*** Opening of Study material ***

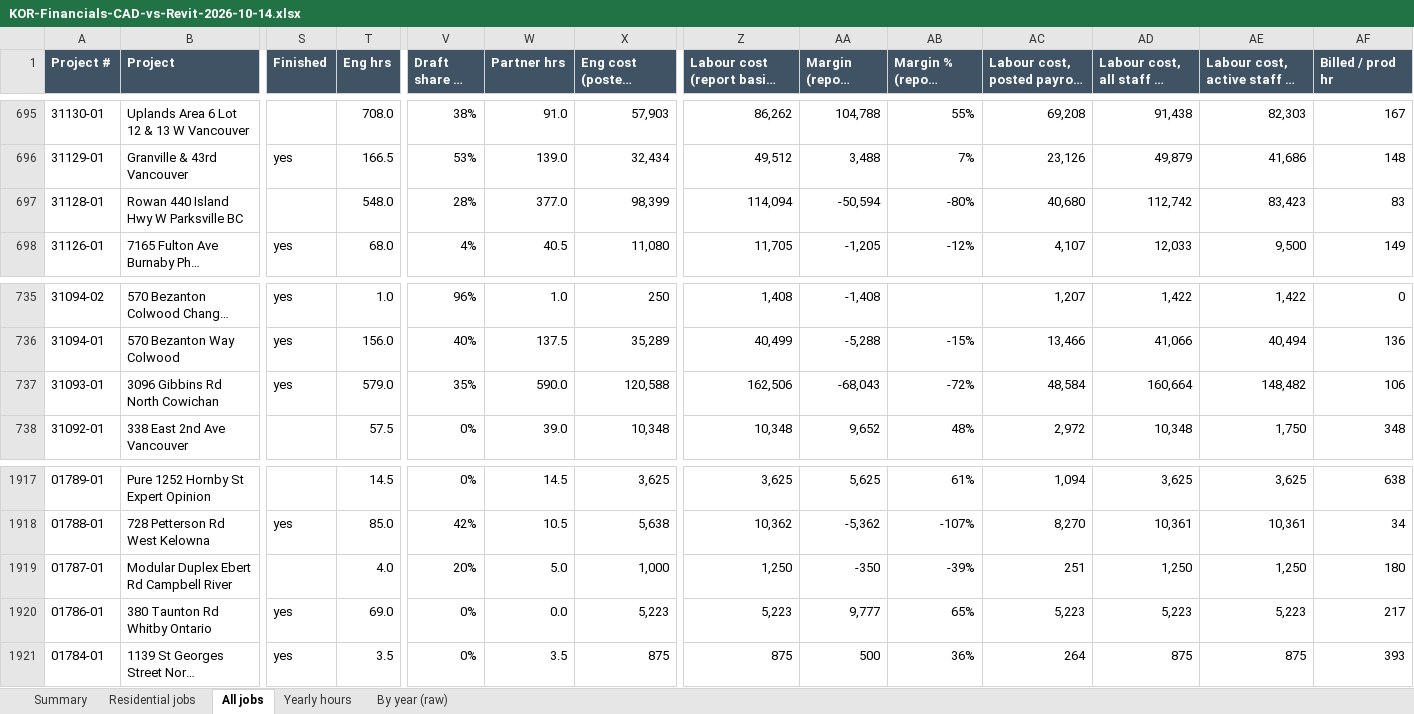
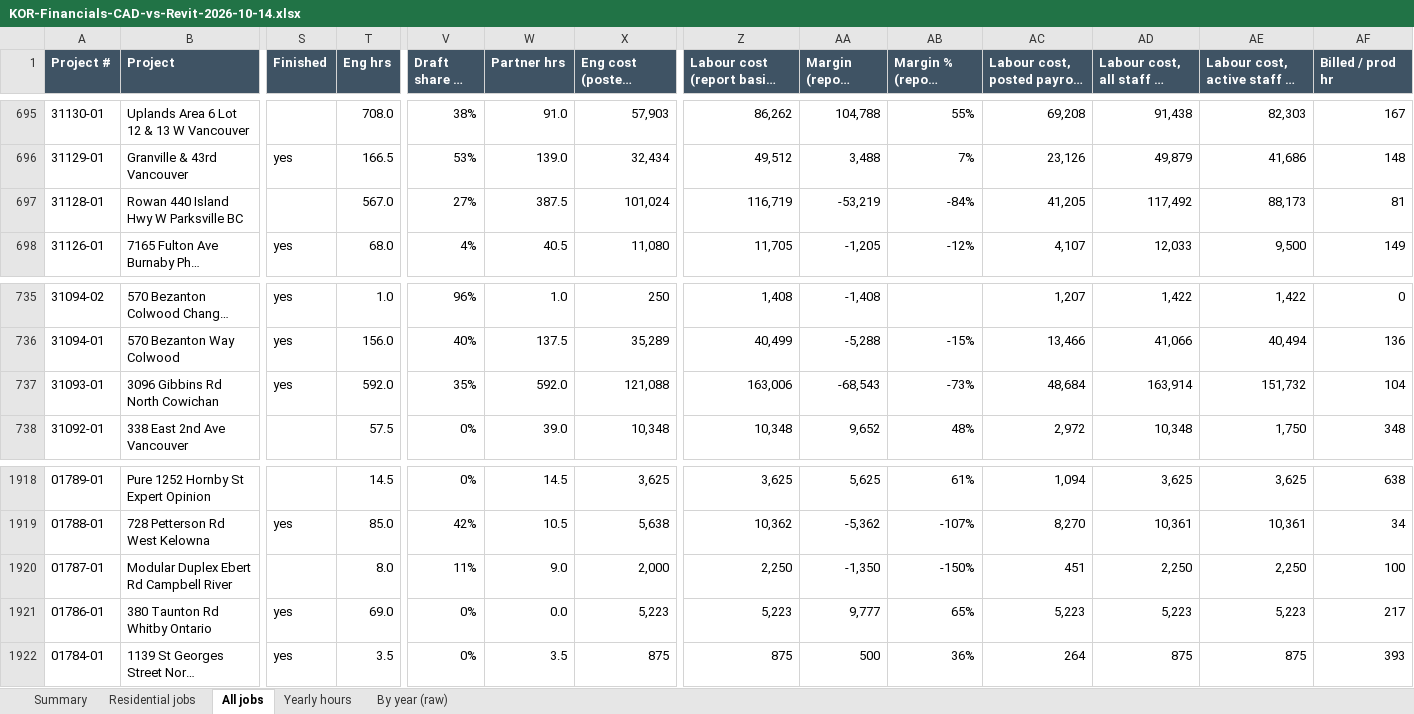
Before and after one commit to ilalonde1/Operations, an Excel workbook: docs/KOR-Financials-CAD-vs-Revit-2026-10-14.xlsx, sheet All jobs, drawn as a sheet; only a part is shown, gaps mark what is left out; long unchanged cells end in …; values as stored, in another font and other column widths than the file's, no borders; addresses are those after the commit; the diff covers the shown part only; the diff names each change by its address in the sheet, - before the commit and + after, or states it on an @@ line.

```diff
--- a/docs/KOR-Financials-CAD-vs-Revit-2026-10-14.xlsx (sheet All jobs)
+++ b/docs/KOR-Financials-CAD-vs-Revit-2026-10-14.xlsx (sheet All jobs)
-T697 (Eng hrs): 548.0
+T697 (Eng hrs): 567.0
-V697 (Draft share of hrs): 28%
+V697 (Draft share of hrs): 27%
-W697 (Partner hrs): 377.0
+W697 (Partner hrs): 387.5
-X697 (Eng cost (posted, partners $250)): 98,399
+X697 (Eng cost (posted, partners $250)): 101,024
-Z697: 114,094
+Z697: 116,719
-AA697 (Margin (report basis)): -50,594
+AA697 (Margin (report basis)): -53,219
-AB697 (Margin % (report basis)): -80%
+AB697 (Margin % (report basis)): -84%
-AC697: 40,680
+AC697: 41,205
-AD697: 112,742
+AD697: 117,492
-AE697: 83,423
+AE697: 88,173
-AF697 (Billed / prod hr): 83
+AF697 (Billed / prod hr): 81
-T737 (Eng hrs): 579.0
+T737 (Eng hrs): 592.0
-W737 (Partner hrs): 590.0
+W737 (Partner hrs): 592.0
-X737 (Eng cost (posted, partners $250)): 120,588
+X737 (Eng cost (posted, partners $250)): 121,088
-Z737: 162,506
+Z737: 163,006
-AA737 (Margin (report basis)): -68,043
+AA737 (Margin (report basis)): -68,543
-AB737 (Margin % (report basis)): -72%
+AB737 (Margin % (report basis)): -73%
-AC737: 48,584
+AC737: 48,684
-AD737: 160,664
+AD737: 163,914
-AE737: 148,482
+AE737: 151,732
-AF737 (Billed / prod hr): 106
+AF737 (Billed / prod hr): 104
-T1920 (Eng hrs): 4.0
+T1920 (Eng hrs): 8.0
-V1920 (Draft share of hrs): 20%
+V1920 (Draft share of hrs): 11%
-W1920 (Partner hrs): 5.0
+W1920 (Partner hrs): 9.0
-X1920 (Eng cost (posted, partners $250)): 1,000
+X1920 (Eng cost (posted, partners $250)): 2,000
-Z1920: 1,250
+Z1920: 2,250
-AA1920 (Margin (report basis)): -350
+AA1920 (Margin (report basis)): -1,350
-AB1920 (Margin % (report basis)): -39%
+AB1920 (Margin % (report basis)): -150%
-AC1920: 251
+AC1920: 451
-AD1920: 1,250
+AD1920: 2,250
-AE1920: 1,250
+AE1920: 2,250
-AF1920 (Billed / prod hr): 180
+AF1920 (Billed / prod hr): 100
```
Also changed, not shown: 1 added row and 40 edited cells elsewhere in this sheet, sheet Residential jobs, sheet By year (raw), sheet Summary, sheet Yearly hours, 13 other files.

*** Close of Study material ***

Please retype the listing exactly, leaving out any images.

Before and after one commit to ilalonde1/Operations, an Excel workbook: docs/KOR-Financials-CAD-vs-Revit-2026-10-14.xlsx, sheet All jobs, drawn as a sheet; only a part is shown, gaps mark what is left out; long unchanged cells end in …; values as stored, in another font and other column widths than the file's, no borders; addresses are those after the commit; the diff covers the shown part only; the diff names each change by its address in the sheet, - before the commit and + after, or states it on an @@ line.

```diff
--- a/docs/KOR-Financials-CAD-vs-Revit-2026-10-14.xlsx (sheet All jobs)
+++ b/docs/KOR-Financials-CAD-vs-Revit-2026-10-14.xlsx (sheet All jobs)
-T697 (Eng hrs): 548.0
+T697 (Eng hrs): 567.0
-V697 (Draft share of hrs): 28%
+V697 (Draft share of hrs): 27%
-W697 (Partner hrs): 377.0
+W697 (Partner hrs): 387.5
-X697 (Eng cost (posted, partners $250)): 98,399
+X697 (Eng cost (posted, partners $250)): 101,024
-Z697: 114,094
+Z697: 116,719
-AA697 (Margin (report basis)): -50,594
+AA697 (Margin (report basis)): -53,219
-AB697 (Margin % (report basis)): -80%
+AB697 (Margin % (report basis)): -84%
-AC697: 40,680
+AC697: 41,205
-AD697: 112,742
+AD697: 117,492
-AE697: 83,423
+AE697: 88,173
-AF697 (Billed / prod hr): 83
+AF697 (Billed / prod hr): 81
-T737 (Eng hrs): 579.0
+T737 (Eng hrs): 592.0
-W737 (Partner hrs): 590.0
+W737 (Partner hrs): 592.0
-X737 (Eng cost (posted, partners $250)): 120,588
+X737 (Eng cost (posted, partners $250)): 121,088
-Z737: 162,506
+Z737: 163,006
-AA737 (Margin (report basis)): -68,043
+AA737 (Margin (report basis)): -68,543
-AB737 (Margin % (report basis)): -72%
+AB737 (Margin % (report basis)): -73%
-AC737: 48,584
+AC737: 48,684
-AD737: 160,664
+AD737: 163,914
-AE737: 148,482
+AE737: 151,732
-AF737 (Billed / prod hr): 106
+AF737 (Billed / prod hr): 104
-T1920 (Eng hrs): 4.0
+T1920 (Eng hrs): 8.0
-V1920 (Draft share of hrs): 20%
+V1920 (Draft share of hrs): 11%
-W1920 (Partner hrs): 5.0
+W1920 (Partner hrs): 9.0
-X1920 (Eng cost (posted, partners $250)): 1,000
+X1920 (Eng cost (posted, partners $250)): 2,000
-Z1920: 1,250
+Z1920: 2,250
-AA1920 (Margin (report basis)): -350
+AA1920 (Margin (report basis)): -1,350
-AB1920 (Margin % (report basis)): -39%
+AB1920 (Margin % (report basis)): -150%
-AC1920: 251
+AC1920: 451
-AD1920: 1,250
+AD1920: 2,250
-AE1920: 1,250
+AE1920: 2,250
-AF1920 (Billed / prod hr): 180
+AF1920 (Billed / prod hr): 100
```
Also changed, not shown: 1 added row and 40 edited cells elsewhere in this sheet, sheet Residential jobs, sheet By year (raw), sheet Summary, sheet Yearly hours, 13 other files.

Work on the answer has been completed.